Late 19th – early 20th century. Gilded Silver, cornalian eye-shaped beads. Cm. 12,0 high x cm. 48,0 width (4.72″ x 18,9″). Gr. 273,3 (9.64 oz.).
The Turkmen were pastoral nomads who lived in encampments, raised livestock, bred horses. In order to ensure year-round green pastures for their animals, the tribes moved two or three times a year. While not merchants themselves, the Turkmen were in constant contact with urban populations, and were often involved with providing transport and security for long-distance caravan trade.
Although nominally Sunni Muslim, the Turkmen kept many of their pre-Islamic customs and beliefs, which were often embodied in the jewelry they made and wore. Turkmen silver jewelry carried deep symbolic meanings and often marked an individual’s passage from one stage of life to another. From a very early age, a woman started wearing jewelry whose shapes and materials were believed to ensure her ability to bear healthy children later in life. The amount of embellishments a girl wore increased as she approached marriageable age. Once she had had her first children, and her fertility had been established, the amount of jewelry she received and wore decreased. In addition, silver jewelry believed to ward off evil and illness was worn by men, women, and especially by children.
Jewelry was a significant financial investment, as it was handcrafted from precious materials. There were cases when, in times of dire need, a woman would part with her jewelry in order to help the survival of the tribe. Significant in size and weight, Turkmen jewelry objects were made of silver, decorated with semi-precious stones, and sometimes gilded for an added color effect and value.

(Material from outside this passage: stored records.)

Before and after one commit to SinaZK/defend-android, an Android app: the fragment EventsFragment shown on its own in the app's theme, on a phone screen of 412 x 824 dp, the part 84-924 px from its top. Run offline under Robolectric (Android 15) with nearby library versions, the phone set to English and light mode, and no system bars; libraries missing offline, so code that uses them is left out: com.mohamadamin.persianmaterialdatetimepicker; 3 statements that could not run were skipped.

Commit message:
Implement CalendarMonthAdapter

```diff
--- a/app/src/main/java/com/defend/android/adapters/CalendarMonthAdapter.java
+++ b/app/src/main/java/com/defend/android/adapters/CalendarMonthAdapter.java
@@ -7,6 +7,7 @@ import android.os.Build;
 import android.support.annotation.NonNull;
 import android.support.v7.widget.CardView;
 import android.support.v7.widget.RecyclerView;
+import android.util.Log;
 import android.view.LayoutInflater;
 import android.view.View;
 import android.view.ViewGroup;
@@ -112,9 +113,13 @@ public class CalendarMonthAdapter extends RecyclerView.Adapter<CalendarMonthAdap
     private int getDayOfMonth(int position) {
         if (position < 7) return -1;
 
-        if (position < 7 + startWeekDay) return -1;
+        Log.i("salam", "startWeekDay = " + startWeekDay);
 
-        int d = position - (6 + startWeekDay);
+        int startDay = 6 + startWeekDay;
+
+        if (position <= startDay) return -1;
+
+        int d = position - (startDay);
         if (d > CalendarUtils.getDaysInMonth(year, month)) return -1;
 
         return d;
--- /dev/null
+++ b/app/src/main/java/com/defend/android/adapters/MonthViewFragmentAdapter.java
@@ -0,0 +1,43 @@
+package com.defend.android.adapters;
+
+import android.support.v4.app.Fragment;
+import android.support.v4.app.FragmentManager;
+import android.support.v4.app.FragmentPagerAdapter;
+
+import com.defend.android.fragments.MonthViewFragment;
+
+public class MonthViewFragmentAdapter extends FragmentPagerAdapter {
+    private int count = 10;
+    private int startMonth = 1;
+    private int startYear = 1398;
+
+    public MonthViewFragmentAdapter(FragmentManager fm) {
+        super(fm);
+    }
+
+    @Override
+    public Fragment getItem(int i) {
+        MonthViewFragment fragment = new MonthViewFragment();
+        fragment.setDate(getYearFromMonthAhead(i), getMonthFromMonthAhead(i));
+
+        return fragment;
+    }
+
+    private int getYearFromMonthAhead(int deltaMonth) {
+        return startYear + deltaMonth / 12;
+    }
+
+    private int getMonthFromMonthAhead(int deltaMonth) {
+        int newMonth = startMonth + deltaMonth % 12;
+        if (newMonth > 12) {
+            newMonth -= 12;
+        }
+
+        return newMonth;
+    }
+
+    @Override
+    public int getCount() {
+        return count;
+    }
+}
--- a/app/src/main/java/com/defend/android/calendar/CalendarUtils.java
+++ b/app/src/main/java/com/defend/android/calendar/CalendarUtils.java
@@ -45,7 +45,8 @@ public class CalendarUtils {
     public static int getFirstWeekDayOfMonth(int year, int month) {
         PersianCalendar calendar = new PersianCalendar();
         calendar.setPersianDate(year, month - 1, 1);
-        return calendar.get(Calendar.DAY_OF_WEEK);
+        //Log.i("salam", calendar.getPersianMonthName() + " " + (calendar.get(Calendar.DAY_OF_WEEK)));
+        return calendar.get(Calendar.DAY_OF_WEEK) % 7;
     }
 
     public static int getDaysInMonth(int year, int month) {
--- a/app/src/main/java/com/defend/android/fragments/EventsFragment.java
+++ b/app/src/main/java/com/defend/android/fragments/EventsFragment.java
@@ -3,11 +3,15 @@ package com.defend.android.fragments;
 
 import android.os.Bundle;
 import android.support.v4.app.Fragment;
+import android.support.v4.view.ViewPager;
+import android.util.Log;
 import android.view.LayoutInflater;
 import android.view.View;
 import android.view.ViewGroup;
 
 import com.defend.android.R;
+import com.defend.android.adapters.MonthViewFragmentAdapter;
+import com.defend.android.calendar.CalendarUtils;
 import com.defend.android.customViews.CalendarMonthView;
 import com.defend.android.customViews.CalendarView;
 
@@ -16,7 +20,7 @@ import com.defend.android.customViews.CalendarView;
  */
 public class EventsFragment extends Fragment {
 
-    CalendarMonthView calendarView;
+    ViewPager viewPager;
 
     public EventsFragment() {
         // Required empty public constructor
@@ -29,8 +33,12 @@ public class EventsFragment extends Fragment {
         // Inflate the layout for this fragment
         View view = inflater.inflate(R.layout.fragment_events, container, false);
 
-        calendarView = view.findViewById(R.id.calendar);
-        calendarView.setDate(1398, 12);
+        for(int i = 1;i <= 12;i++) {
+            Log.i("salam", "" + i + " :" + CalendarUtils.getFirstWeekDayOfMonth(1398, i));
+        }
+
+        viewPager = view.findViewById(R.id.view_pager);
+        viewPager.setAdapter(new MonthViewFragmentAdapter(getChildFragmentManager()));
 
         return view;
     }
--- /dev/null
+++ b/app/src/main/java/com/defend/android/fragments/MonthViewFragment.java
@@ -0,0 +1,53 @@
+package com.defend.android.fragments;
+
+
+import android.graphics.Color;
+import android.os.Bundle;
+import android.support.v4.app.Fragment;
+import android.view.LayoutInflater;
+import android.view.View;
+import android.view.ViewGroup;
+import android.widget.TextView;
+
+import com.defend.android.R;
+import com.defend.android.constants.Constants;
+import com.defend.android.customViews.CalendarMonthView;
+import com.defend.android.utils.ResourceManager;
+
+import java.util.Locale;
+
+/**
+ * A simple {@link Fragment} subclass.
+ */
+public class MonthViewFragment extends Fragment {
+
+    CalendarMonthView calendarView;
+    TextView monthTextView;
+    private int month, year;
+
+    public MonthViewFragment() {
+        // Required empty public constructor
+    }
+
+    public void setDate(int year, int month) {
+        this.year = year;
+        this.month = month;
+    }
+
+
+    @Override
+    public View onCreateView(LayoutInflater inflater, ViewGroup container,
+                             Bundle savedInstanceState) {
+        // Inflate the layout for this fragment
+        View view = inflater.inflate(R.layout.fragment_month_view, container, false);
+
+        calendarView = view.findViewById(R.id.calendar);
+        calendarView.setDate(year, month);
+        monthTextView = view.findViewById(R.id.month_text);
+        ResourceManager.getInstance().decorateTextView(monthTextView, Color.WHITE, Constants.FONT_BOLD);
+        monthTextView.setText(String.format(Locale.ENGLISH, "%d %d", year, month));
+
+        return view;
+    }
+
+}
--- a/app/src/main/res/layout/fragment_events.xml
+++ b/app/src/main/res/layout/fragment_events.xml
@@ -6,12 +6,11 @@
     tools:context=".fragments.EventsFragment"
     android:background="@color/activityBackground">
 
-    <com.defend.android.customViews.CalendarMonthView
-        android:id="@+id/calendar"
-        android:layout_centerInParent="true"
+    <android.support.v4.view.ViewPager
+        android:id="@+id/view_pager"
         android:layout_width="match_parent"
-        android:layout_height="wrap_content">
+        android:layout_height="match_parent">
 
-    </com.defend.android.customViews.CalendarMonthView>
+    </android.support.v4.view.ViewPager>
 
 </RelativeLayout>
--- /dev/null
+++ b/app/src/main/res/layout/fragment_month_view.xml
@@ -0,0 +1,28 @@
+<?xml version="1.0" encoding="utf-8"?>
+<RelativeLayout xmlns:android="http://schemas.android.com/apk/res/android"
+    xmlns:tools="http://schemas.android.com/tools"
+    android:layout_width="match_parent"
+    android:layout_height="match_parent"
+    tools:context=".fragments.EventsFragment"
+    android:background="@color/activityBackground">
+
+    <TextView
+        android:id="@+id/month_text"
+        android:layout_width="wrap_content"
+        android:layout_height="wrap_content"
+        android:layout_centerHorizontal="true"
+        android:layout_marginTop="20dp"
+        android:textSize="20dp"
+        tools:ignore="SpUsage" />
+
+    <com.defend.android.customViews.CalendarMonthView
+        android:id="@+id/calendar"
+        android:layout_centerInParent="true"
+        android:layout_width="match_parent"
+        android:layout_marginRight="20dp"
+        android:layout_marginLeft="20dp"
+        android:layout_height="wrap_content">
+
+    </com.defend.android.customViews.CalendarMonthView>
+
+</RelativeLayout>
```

For more information, Old Silver Jewellery of the Turkoman, by Dieter and Reinhold Schlechter 1983.